Count every line of these entries that holds the word "subgraph", and reply with the number only.

──────── LISTED ENTRIES ────────

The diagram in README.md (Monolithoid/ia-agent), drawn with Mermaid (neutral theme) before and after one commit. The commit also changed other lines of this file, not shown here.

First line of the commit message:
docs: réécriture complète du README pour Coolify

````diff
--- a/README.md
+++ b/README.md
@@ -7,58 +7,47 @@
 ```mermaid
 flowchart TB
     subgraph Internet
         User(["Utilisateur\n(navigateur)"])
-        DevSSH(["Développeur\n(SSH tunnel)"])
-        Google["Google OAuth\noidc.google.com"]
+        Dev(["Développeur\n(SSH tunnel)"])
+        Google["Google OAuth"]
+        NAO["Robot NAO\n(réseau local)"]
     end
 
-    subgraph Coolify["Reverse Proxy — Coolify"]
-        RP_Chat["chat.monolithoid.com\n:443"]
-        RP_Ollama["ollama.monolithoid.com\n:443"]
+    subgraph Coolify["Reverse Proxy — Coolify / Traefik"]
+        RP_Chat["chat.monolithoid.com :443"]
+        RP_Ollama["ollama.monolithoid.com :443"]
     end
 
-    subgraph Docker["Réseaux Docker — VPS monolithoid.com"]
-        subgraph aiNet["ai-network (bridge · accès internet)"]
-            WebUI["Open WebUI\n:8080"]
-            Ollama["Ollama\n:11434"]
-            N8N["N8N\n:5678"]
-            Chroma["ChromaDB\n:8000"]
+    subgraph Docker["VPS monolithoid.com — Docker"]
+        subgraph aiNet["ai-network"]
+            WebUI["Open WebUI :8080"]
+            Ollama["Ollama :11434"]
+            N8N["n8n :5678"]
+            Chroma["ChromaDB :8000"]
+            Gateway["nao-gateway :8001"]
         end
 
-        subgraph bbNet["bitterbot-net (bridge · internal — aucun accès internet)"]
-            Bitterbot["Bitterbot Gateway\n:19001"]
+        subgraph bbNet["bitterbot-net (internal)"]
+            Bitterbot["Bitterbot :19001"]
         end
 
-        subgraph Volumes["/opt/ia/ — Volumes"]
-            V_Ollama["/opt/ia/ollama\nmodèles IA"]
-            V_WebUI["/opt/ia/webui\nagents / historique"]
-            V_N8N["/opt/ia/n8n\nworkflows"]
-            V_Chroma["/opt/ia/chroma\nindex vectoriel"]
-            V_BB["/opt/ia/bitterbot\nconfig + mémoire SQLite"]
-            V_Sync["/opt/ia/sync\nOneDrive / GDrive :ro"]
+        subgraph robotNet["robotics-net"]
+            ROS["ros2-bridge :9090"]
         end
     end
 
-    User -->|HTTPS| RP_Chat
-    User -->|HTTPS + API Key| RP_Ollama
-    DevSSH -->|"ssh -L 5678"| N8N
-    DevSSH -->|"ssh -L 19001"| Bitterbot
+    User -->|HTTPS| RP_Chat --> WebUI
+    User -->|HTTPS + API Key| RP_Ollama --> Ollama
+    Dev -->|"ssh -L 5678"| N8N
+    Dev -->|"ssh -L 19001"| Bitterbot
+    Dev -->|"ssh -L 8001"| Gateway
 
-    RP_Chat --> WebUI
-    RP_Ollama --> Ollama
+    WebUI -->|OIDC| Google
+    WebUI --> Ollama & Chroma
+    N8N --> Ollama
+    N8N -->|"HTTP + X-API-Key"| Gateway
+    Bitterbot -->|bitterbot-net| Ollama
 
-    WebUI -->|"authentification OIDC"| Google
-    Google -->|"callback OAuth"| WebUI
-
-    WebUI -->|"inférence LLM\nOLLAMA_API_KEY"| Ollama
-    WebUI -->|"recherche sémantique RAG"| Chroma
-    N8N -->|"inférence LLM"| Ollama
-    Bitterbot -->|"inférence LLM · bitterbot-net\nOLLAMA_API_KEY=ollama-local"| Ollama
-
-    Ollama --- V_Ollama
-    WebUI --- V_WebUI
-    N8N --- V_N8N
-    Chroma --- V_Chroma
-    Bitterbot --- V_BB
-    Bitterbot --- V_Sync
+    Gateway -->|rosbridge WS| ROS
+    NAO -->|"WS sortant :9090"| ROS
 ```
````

────────

__ANSWER TO THIS EXERCISE__: 11